=== Activity ===
Please find every line of the listing below where "from" occurs and copy it.

------

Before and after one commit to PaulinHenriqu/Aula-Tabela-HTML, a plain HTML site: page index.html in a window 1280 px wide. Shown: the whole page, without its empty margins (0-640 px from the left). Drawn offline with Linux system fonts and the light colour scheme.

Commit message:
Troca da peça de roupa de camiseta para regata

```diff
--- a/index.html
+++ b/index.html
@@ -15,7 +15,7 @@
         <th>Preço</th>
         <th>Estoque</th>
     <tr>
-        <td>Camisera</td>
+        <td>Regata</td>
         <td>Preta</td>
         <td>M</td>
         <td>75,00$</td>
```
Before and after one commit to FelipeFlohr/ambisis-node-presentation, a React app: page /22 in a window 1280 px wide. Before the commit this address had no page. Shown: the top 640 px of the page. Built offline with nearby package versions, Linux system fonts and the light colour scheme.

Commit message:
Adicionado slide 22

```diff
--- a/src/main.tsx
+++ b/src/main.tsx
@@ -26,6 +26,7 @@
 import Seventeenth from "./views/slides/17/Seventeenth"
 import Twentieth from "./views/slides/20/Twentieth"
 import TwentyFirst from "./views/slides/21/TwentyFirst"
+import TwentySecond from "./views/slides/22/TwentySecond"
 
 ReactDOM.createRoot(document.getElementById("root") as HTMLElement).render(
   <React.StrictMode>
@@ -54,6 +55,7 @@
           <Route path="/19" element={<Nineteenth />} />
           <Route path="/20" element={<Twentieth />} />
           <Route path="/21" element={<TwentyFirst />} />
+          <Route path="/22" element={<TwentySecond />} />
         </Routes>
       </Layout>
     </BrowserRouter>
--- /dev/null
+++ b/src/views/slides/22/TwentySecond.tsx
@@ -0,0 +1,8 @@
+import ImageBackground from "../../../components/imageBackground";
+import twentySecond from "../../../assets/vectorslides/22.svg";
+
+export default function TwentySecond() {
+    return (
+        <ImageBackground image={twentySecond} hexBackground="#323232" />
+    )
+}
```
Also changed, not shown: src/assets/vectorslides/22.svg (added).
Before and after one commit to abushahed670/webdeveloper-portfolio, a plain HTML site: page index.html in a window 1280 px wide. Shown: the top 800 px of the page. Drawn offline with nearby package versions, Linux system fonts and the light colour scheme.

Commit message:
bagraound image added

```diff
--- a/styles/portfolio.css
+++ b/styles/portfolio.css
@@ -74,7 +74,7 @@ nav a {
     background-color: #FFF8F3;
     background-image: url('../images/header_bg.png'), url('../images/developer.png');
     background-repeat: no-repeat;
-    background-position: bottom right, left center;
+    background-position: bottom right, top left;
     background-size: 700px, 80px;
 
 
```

------

=== Result of the task ===
Before and after one commit to PaulinHenriqu/Aula-Tabela-HTML, a plain HTML site: page index.html in a window 1280 px wide. Shown: the whole page, without its empty margins (0-640 px from the left). Drawn offline with Linux system fonts and the light colour scheme.
 import Seventeenth from "./views/slides/17/Seventeenth"
 import Twentieth from "./views/slides/20/Twentieth"
 import TwentyFirst from "./views/slides/21/TwentyFirst"
+import TwentySecond from "./views/slides/22/TwentySecond"
+import ImageBackground from "../../../components/imageBackground";
+import twentySecond from "../../../assets/vectorslides/22.svg";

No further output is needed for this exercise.